Stage 1. Introduction
As an introduction to the course, the trainer first discusses these topics with the applicant:
- What trainees should expect during the course
- Legal requirements
- Types of equipment and clothing to use while operating the vehicle
Stage 2. Off-Road Training
During stage 2 of training, riders are introduced to major motorcycle parts and the way each of these work. This stage of training can include manual as well as automatic vehicle operations. Trainees are taught to identify, locate and use controls and the interpretation of the instrument panel. Trainees also learn to perform basic machine checks.
Stage 3. On-Road Riding
Stage 3 training consists of learning to control the vehicle and change gears, maneuver, brake, signal and how to perform basic safety maneuvers. They also learn to carefully observe front and rear road conditions, move off road, turn, manage junctions and stop.
Stage 4. On-Road Training
This is the stage where trainees become prepared for actually riding on the road. They are taught about the risks and dangers associated with riding. Important lessons trainees learn during this stage are:

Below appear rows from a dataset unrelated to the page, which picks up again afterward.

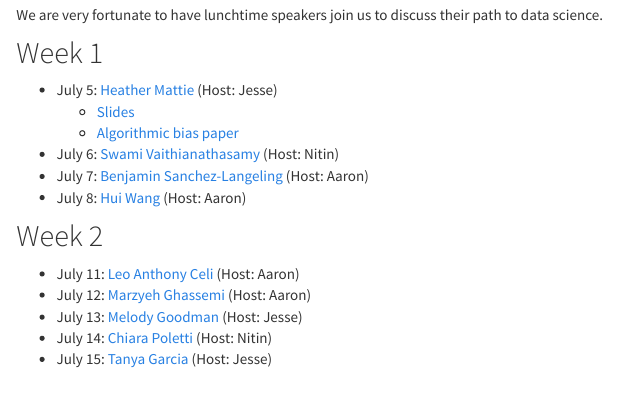
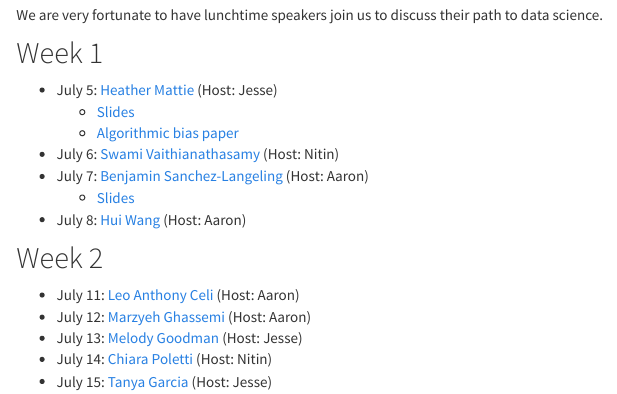
Before and after one commit to jlgrons/CELEHS-DSinA, an R Markdown document (speakers.Rmd): the page in a window 1100 px wide, from 220 px down. The pictures show the output file speakers.html that the author committed with the source, opened offline; library style sheets and scripts come from the installed R packages.

Commit message:
Add slides.

```diff
--- a/speakers.Rmd
+++ b/speakers.Rmd
@@ -14,6 +14,7 @@ We are very fortunate to have lunchtime speakers join us to discuss their path t
   * [Algorithmic bias paper](https://www.ncbi.nlm.nih.gov/pmc/articles/PMC6875681/)
 * July 6: [Swami Vaithianathasamy](https://www.linkedin.com/in/swaminathan-v-2b71332) (Host: Nitin)
 * July 7: [Benjamin Sanchez-Langeling](https://www.linkedin.com/in/benjamin-sanchez-lengeling-6879a68a) (Host: Aaron)
+  * [Slides](hhttps://github.com/jlgrons/CELEHS-DSinA/blob/main/Documents/B_Sanchez-Lengeling_Slides.pdf)
 * July 8: [Hui Wang](https://theorg.com/org/paypal/org-chart/hui-wang) (Host: Aaron)
 
 ## Week 2
```
Also changed, not shown: index.html, speakers.html.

- Assuming and then maintaining proper road position
- Understanding how weather affects road conditions
- Understanding how important it is to maintain road safety
- Understanding how important of observing Highway Code
Stage 5. On-Road Riding
The final stage of Compulsory Basic Training involves teaching trainees to become competent riders regardless of what road conditions they might encounter when they are riding. The individual will learn the proper way to manage their vehicle in regards to traffic lights, pedestrian crossings, pedestrians, junctions, bends, roundabouts and obstructions in the road. Trainees are then observed to see how well they are able to operate the motorcycle or moped while maneuvering, braking, stopping or making U-turns. After the course has been completed, the trainee then must undergo an assessment to ensure that they have learned what is necessary to get a license to drive their desired vehicle.